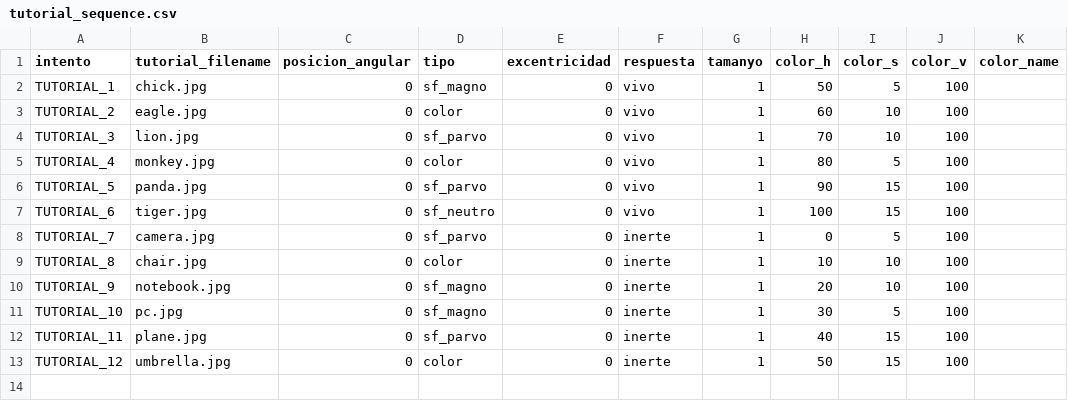
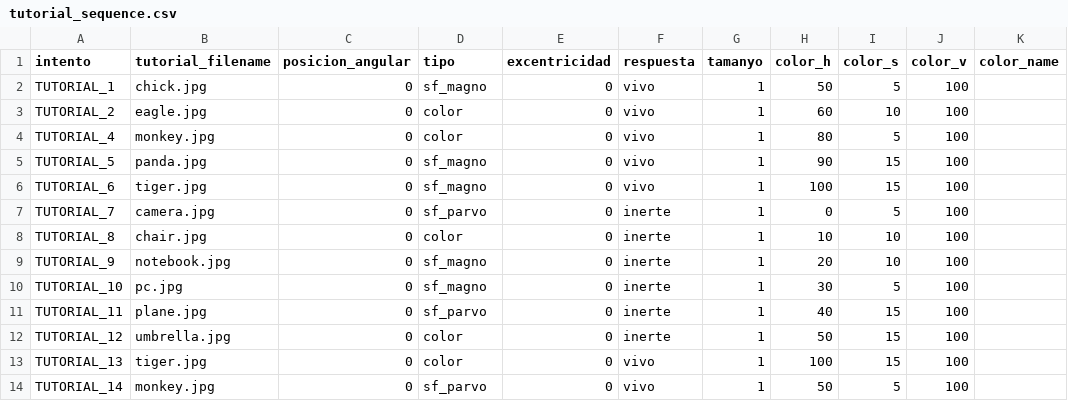
Before and after one commit to compneurobilbao/begibraintool, a CSV file: src/instructions/module_1/tutorial_semantic_sf_color_contrast/tutorial_sequence.csv, drawn as a sheet.

Commit message:
[ENH] Minor changes in sf tutorial

```diff
--- a/src/instructions/module_1/tutorial_semantic_sf_color_contrast/tutorial_sequence.csv
+++ b/src/instructions/module_1/tutorial_semantic_sf_color_contrast/tutorial_sequence.csv
@@ -3,6 +3,5 @@ TUTORIAL_1;chick.jpg;0;sf_magno;0;vivo;1;50;5;100;
 TUTORIAL_2;eagle.jpg;0;color;0;vivo;1;60;10;100;
-TUTORIAL_3;lion.jpg;0;sf_parvo;0;vivo;1;70;10;100;
 TUTORIAL_4;monkey.jpg;0;color;0;vivo;1;80;5;100;
-TUTORIAL_5;panda.jpg;0;sf_parvo;0;vivo;1;90;15;100;
-TUTORIAL_6;tiger.jpg;0;sf_neutro;0;vivo;1;100;15;100;
+TUTORIAL_5;panda.jpg;0;sf_magno;0;vivo;1;90;15;100;
+TUTORIAL_6;tiger.jpg;0;sf_magno;0;vivo;1;100;15;100;
 TUTORIAL_7;camera.jpg;0;sf_parvo;0;inerte;1;0;5;100;
@@ -13 +12,3 @@ TUTORIAL_11;plane.jpg;0;sf_parvo;0;inerte;1;40;15;100;
 TUTORIAL_12;umbrella.jpg;0;color;0;inerte;1;50;15;100;
+TUTORIAL_13;tiger.jpg;0;color;0;vivo;1;100;15;100;
+TUTORIAL_14;monkey.jpg;0;sf_parvo;0;vivo;1;50;5;100;
```
Also changed, not shown: 2 other files.
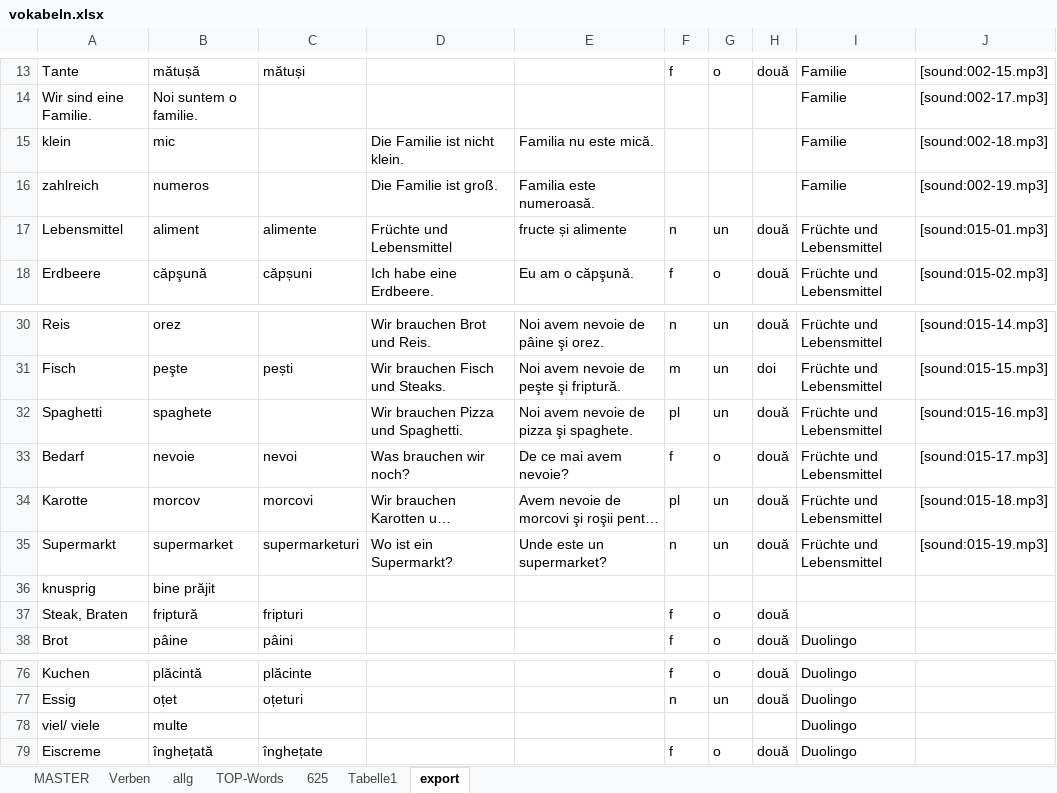
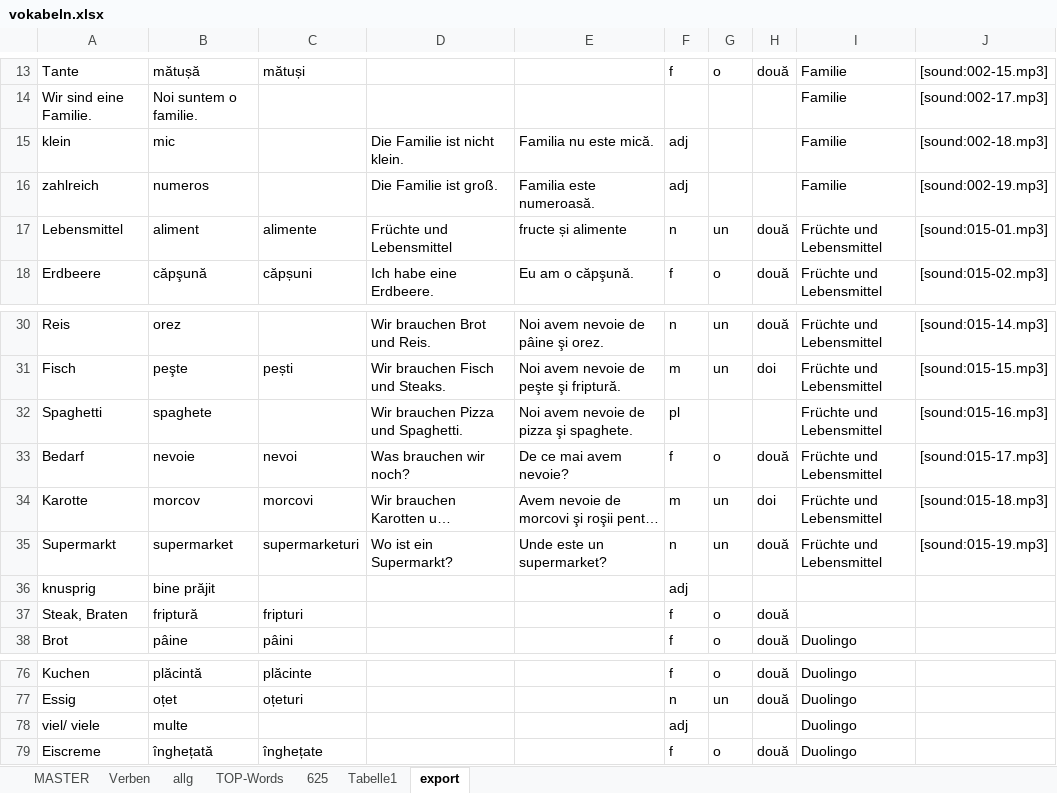
Before and after one commit to Born2Root/ro_de_vocab_anki, an Excel workbook: vokabeln.xlsx, sheet export, drawn as a sheet; only a part is shown, gaps mark what is left out; long unchanged cells end in …; values as stored, in another font and other column widths than the file's, no borders; the diff covers the shown part only; the diff names each change by its address in the sheet, - before the commit and + after, or states it on an @@ line.

```diff
--- a/vokabeln.xlsx (sheet export)
+++ b/vokabeln.xlsx (sheet export)
-F15:F16: (empty)
+F15:F16: adj
-G32: un
+G32: (empty)
-H32: două
+H32: (empty)
-F34: pl
+F34: m
-H34: două
+H34: doi
-F36: (empty)
+F36: adj
-F78: (empty)
+F78: adj
```
Also changed, not shown: 25 added rows elsewhere in this sheet, sheet MASTER, 1 other file.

★ ★ ★

After reading the records above, work out how many lines contain "inerte" and give that number only.

(Written response)
3